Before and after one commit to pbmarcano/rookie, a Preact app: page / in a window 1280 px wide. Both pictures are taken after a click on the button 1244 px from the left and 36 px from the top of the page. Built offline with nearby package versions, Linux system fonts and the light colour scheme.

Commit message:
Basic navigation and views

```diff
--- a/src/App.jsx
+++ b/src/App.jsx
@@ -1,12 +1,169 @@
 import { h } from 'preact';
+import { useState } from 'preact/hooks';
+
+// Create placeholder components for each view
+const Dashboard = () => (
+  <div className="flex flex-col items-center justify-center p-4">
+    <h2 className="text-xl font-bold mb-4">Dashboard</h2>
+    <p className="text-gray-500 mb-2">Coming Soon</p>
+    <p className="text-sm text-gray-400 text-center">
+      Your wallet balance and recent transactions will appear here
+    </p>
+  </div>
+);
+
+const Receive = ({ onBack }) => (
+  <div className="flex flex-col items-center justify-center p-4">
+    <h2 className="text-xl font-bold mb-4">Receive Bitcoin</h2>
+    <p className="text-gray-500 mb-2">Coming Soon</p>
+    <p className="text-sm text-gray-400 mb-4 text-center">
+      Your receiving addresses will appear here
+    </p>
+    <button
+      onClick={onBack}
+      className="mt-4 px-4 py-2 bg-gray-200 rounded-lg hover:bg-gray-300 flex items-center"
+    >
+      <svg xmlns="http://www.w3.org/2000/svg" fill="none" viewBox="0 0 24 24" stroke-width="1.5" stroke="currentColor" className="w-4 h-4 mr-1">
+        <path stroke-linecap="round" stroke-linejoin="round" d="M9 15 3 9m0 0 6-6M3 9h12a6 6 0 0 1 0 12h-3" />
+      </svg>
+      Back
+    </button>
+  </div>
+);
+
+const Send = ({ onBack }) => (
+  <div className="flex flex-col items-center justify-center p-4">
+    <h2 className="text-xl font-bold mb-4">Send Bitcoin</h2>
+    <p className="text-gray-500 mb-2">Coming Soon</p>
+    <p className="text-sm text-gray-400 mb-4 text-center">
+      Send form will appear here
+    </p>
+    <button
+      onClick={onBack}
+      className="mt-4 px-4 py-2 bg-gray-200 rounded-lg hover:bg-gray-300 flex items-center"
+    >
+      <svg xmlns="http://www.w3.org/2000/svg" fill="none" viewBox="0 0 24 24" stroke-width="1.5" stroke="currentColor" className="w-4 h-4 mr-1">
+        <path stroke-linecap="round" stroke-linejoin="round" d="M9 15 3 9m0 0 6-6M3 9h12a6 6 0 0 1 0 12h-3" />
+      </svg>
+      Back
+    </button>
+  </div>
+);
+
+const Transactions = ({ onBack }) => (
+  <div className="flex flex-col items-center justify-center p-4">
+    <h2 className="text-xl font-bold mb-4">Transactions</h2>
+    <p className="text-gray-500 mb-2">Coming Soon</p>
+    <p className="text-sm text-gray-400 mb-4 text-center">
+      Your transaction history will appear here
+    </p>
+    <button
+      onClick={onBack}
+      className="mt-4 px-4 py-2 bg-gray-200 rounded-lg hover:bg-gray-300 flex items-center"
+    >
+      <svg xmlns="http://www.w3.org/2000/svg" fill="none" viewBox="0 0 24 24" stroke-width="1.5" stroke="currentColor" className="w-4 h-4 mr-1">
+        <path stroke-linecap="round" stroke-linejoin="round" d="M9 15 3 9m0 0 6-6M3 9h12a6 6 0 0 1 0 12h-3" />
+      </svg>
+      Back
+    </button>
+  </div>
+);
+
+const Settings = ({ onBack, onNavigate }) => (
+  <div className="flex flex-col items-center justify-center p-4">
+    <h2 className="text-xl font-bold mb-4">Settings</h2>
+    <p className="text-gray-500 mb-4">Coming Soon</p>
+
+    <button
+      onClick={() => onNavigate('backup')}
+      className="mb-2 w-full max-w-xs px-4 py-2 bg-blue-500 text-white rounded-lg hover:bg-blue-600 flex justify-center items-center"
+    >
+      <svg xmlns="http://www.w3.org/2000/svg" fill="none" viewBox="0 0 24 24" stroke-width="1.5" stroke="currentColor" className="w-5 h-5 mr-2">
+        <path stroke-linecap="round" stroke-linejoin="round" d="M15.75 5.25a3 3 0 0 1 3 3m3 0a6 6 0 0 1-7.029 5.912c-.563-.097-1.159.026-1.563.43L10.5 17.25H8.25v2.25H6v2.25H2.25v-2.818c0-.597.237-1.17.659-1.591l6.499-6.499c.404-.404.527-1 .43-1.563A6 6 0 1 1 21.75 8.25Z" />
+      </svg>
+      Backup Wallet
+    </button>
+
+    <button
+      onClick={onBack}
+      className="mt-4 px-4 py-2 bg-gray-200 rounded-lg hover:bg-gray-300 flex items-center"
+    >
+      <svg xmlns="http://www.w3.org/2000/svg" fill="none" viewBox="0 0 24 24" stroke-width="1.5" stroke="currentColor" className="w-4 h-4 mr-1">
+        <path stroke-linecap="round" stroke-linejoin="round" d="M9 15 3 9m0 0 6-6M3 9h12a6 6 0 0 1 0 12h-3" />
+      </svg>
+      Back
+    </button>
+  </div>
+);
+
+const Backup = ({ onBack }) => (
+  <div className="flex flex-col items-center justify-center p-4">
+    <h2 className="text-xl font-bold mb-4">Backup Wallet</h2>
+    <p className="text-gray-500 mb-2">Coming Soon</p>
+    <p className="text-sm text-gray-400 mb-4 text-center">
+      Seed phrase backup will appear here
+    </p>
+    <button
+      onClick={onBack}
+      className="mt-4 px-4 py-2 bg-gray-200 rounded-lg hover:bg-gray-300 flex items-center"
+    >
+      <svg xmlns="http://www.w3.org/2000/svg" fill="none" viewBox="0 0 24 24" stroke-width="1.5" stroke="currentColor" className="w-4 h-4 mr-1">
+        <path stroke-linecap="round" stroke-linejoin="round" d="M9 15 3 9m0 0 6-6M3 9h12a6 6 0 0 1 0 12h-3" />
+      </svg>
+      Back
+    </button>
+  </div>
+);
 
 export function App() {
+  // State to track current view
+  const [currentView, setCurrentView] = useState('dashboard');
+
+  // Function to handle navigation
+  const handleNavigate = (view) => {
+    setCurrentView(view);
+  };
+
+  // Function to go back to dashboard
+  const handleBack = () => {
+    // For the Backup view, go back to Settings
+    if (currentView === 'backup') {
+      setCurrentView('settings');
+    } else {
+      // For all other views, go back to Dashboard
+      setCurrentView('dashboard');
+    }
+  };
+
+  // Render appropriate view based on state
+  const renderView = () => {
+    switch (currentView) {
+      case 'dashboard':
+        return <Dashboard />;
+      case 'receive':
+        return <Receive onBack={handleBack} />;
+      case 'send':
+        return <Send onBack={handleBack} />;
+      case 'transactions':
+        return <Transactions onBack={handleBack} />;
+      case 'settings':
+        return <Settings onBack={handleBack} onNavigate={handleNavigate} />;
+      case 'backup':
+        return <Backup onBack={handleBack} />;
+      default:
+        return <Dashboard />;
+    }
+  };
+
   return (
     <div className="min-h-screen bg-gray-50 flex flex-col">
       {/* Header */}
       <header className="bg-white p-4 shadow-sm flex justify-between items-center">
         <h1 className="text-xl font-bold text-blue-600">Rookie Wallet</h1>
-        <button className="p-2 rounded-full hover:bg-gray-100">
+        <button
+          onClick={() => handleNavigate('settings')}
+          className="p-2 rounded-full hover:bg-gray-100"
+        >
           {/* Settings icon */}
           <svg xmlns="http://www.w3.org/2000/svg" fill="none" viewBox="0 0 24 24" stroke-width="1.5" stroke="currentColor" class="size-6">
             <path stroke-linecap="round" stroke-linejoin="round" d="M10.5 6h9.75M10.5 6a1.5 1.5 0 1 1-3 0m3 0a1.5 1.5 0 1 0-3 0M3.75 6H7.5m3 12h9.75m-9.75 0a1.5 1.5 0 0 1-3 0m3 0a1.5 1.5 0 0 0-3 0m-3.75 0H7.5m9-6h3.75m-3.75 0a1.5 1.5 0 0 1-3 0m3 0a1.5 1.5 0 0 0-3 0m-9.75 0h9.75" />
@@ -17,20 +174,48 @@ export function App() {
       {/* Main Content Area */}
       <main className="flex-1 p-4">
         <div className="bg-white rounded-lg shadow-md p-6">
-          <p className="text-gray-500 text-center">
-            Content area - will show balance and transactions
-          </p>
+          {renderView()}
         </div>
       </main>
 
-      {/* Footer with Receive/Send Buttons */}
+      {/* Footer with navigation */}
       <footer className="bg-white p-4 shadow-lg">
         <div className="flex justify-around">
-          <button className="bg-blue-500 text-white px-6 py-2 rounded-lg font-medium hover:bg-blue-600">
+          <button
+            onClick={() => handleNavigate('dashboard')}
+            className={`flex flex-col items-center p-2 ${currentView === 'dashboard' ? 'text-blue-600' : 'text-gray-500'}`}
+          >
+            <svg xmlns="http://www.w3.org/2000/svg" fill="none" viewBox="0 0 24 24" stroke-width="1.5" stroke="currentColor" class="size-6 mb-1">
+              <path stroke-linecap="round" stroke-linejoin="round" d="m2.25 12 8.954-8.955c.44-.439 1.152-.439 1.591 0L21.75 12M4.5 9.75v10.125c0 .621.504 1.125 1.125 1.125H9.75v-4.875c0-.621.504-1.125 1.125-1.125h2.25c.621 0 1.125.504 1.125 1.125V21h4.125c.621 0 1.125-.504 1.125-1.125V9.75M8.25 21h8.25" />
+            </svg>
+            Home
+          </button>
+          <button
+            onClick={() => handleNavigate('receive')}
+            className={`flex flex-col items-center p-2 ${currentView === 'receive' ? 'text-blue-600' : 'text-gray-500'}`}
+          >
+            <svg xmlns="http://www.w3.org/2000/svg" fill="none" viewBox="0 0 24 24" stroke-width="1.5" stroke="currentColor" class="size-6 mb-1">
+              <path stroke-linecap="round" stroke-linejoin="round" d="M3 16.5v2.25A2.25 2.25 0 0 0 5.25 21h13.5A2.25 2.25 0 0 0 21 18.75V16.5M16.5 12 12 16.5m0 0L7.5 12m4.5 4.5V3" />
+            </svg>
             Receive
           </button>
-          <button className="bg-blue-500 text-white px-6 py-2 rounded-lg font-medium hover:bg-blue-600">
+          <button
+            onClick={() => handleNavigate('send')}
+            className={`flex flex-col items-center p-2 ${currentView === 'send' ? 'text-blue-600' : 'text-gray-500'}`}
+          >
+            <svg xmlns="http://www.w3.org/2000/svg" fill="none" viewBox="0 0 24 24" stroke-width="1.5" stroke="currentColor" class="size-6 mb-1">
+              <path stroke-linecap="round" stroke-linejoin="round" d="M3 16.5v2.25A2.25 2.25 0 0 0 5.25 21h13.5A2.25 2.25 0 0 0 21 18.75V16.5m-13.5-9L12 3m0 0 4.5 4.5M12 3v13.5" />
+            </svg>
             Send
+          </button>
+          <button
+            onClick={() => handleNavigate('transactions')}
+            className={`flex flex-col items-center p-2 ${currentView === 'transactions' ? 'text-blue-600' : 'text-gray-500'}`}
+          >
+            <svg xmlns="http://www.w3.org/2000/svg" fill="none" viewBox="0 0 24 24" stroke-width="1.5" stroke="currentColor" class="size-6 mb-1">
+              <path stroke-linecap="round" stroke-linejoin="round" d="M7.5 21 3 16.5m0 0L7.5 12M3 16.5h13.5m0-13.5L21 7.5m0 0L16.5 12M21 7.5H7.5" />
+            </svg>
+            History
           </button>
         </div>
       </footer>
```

### Problem details
Where a line above includes "from", copy that line.

### Solution to this exercise
Before and after one commit to pbmarcano/rookie, a Preact app: page / in a window 1280 px wide. Both pictures are taken after a click on the button 1244 px from the left and 36 px from the top of the page. Built offline with nearby package versions, Linux system fonts and the light colour scheme.
 import { h } from 'preact';
+import { useState } from 'preact/hooks';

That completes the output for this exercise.